As businesses and employees adjust to life during the COVID-19 crisis, they’re also adjusting to new ways of working. While the situation may not be ideal, it’s a great opportunity to build engagement, trust and even boost productivity through well-planned and executed virtual meetings. Here are the top tips for running a great virtual meeting.
Whether at work or home, most people know the frustration of technical glitches and connectivity issues. Prior to a virtual meeting, test the technology and familiarise yourself with all the major features of the software you’ll be using to run the virtual meeting. It’s a good idea to ask meeting participants to do the same.
Just like an in-person meeting, setting a clear agenda is helpful in getting the most out of a virtual meeting. Talk to your team about what’s going to be covered and what you expect from everyone, including:
These are uncertain and unfortunately stressful times for many people. Before you get into the “why” behind your meeting, take a few minutes to ask how everyone is doing and give people an opportunity to share what’s going on in their lives.
Depending on who’s attending and how well they know each other, this could be a quick update or a lengthier conversation depending on how much the participants want to share.
In any case, this is a chance to demonstrate empathy and encourage camaraderie within your team whilst working from home.
Although there might be times when you need to run through presentations or reports, aim to get everyone involved and make the meeting as collaborative as possible. Give every attendee a chance to ask questions and share their opinions, helping maintain a level of engagement.
Remember that people may find it harder to speak up in a virtual meeting, especially if everyone but the organiser has their microphone on mute to prevent functionality issues. With this in mind, structure the agenda so that multiple people have the opportunity to contribute, ask attendees for their input during the meeting, seek confirmation that all information has been understood, and leave them sufficient time to respond before moving on.
In a virtual meeting environment, it’s easy to get distracted by email, phone, or even pets or kids. Help participants avoid distractions and stay present by giving everyone a task to do during the meeting. This could include:
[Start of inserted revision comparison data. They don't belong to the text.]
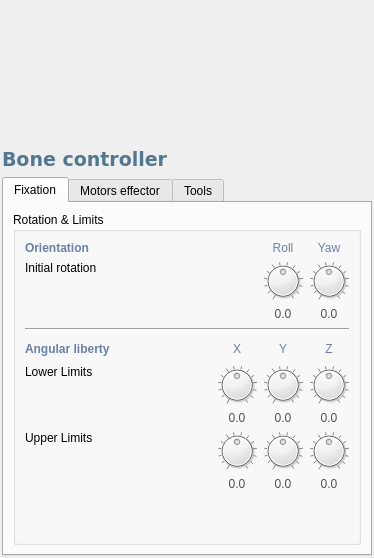
Old version of the form src/genelab/core/ui/widgets/entities/bonepropertiescontroller.ui in the repository GeneCraft/GeneCraft-Project.
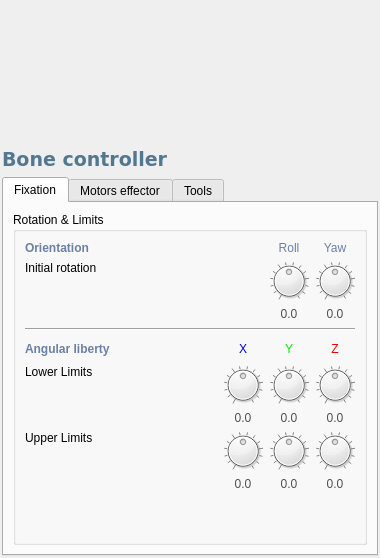
New version of the form. Icons and pictures are not drawn. Custom widgets are drawn as their Qt base class.

Diff of the .ui file:
```diff
--- a/src/genelab/core/ui/widgets/entities/bonepropertiescontroller.ui
+++ b/src/genelab/core/ui/widgets/entities/bonepropertiescontroller.ui
@@ -6,7 +6,7 @@
    <rect>
     <x>0</x>
     <y>0</y>
-    <width>374</width>
+    <width>380</width>
     <height>558</height>
    </rect>
   </property>
@@ -481,7 +481,7 @@
             <item>
              <widget class="QLabel" name="label_6">
               <property name="styleSheet">
-               <string notr="true">color: rgb(107, 128, 166);</string>
+               <string notr="true">color: rgb(0, 0, 238);</string>
               </property>
               <property name="text">
                <string>X</string>
@@ -494,7 +494,7 @@
             <item>
              <widget class="QLabel" name="label_5">
               <property name="styleSheet">
-               <string notr="true">color: rgb(107, 128, 166);</string>
+               <string notr="true">color: rgb(0, 238, 0);</string>
               </property>
               <property name="text">
                <string>Y</string>
@@ -507,7 +507,7 @@
             <item>
              <widget class="QLabel" name="label_4">
               <property name="styleSheet">
-               <string notr="true">color: rgb(107, 128, 166);</string>
+               <string notr="true">color: rgb(238, 0, 0);</string>
               </property>
               <property name="text">
                <string>Z</string>
```
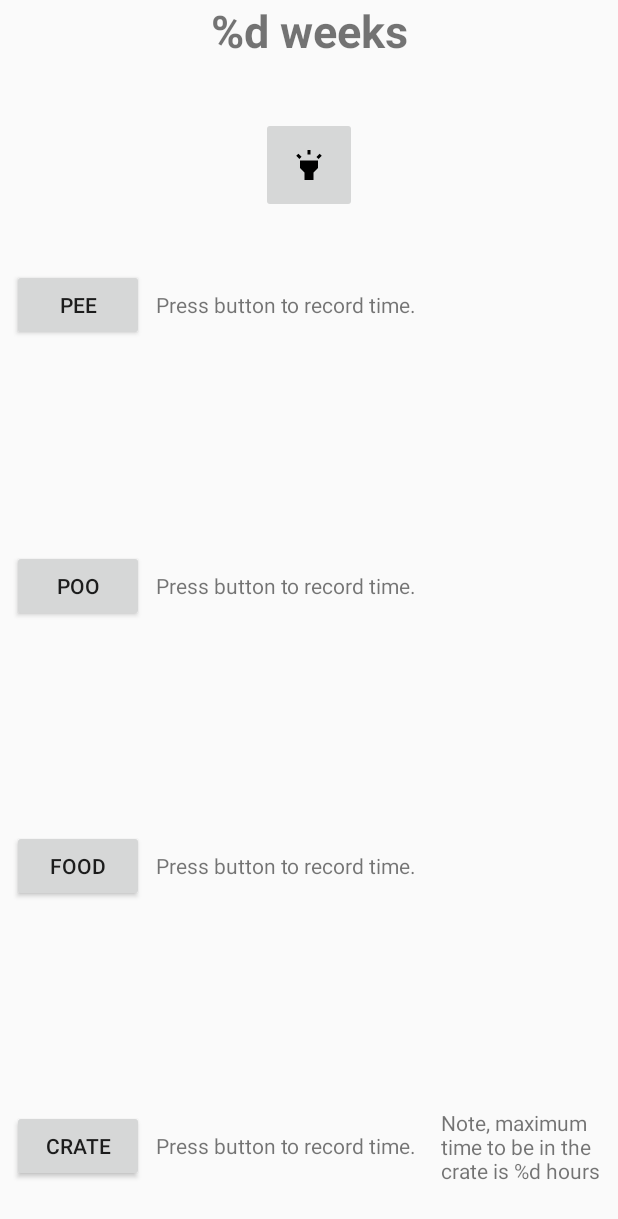
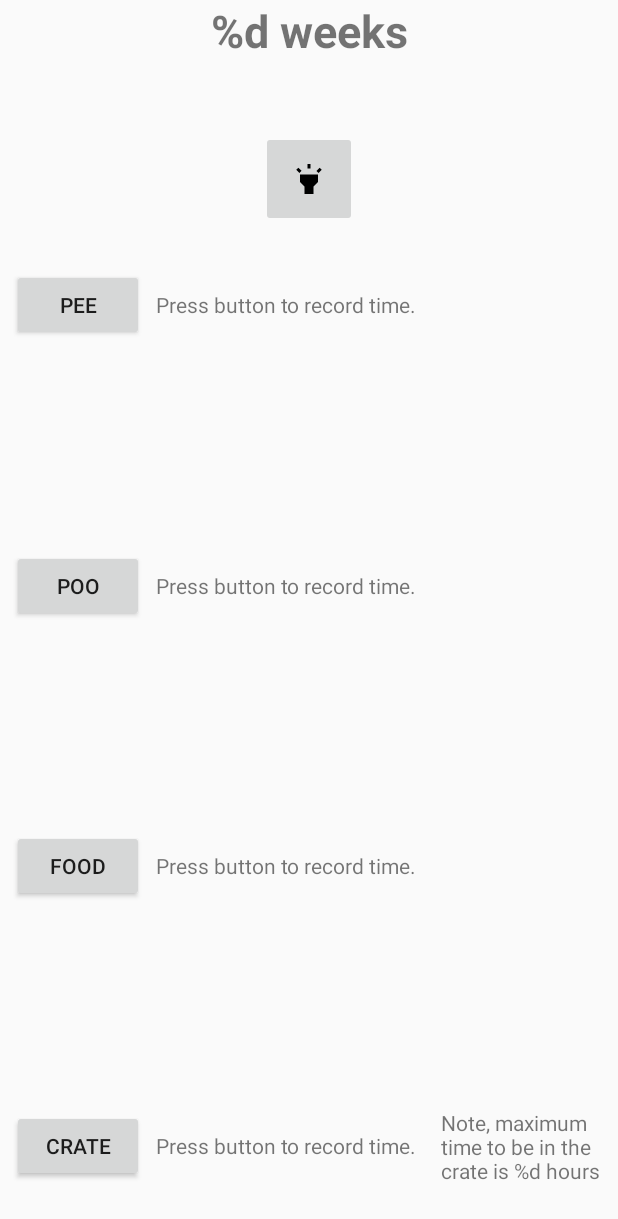
Before and after one commit to jcromp/puppytracker, an Android app: the layout activity_main.xml on its own in the app's theme, with its tools: preview values and no code run, on a phone screen of 412 x 824 dp. Shown: the top 1219 px of the screen. Run offline under Robolectric (Android 15) with nearby library versions, the phone set to English and light mode, and no system bars.

Commit message:
Fix main screen layout

```diff
--- a/app/src/main/res/layout/activity_main.xml
+++ b/app/src/main/res/layout/activity_main.xml
@@ -119,7 +119,7 @@
             android:src="@drawable/ic_btn_flashlight"
             app:layout_constraintStart_toStartOf="parent"
             app:layout_constraintEnd_toEndOf="parent"
-            android:layout_marginTop="8dp" app:layout_constraintTop_toBottomOf="@+id/txtAge"
+            android:layout_marginTop="26dp" app:layout_constraintTop_toBottomOf="@+id/txtAge"
             android:layout_marginBottom="8dp" app:layout_constraintBottom_toTopOf="@+id/btnPee"/>
 
 
```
Many of us are still getting used to working and meeting remotely, and like anything else, practice makes perfect. At the end of a virtual meeting, spend a few minutes gathering feedback from participants about how they feel it went. Aim to implement suggested changes so future meetings are more useful, productive and comfortable for everyone involved.
Not being able to work in the same room as your team can be challenging, however, is a great opportunity to test and refine the world of virtual meetings, that may even help your business in a post-COVID world.
This information does not take into account your personal circumstances and is general. It is an overview only and should not be considered a comprehensive statement on any matter or relied upon. Consider obtaining personalised advice from a professional financial adviser and your accountant before making any financial decisions in relation to the matters discussed in this article, including when considering tax and finance options for your business.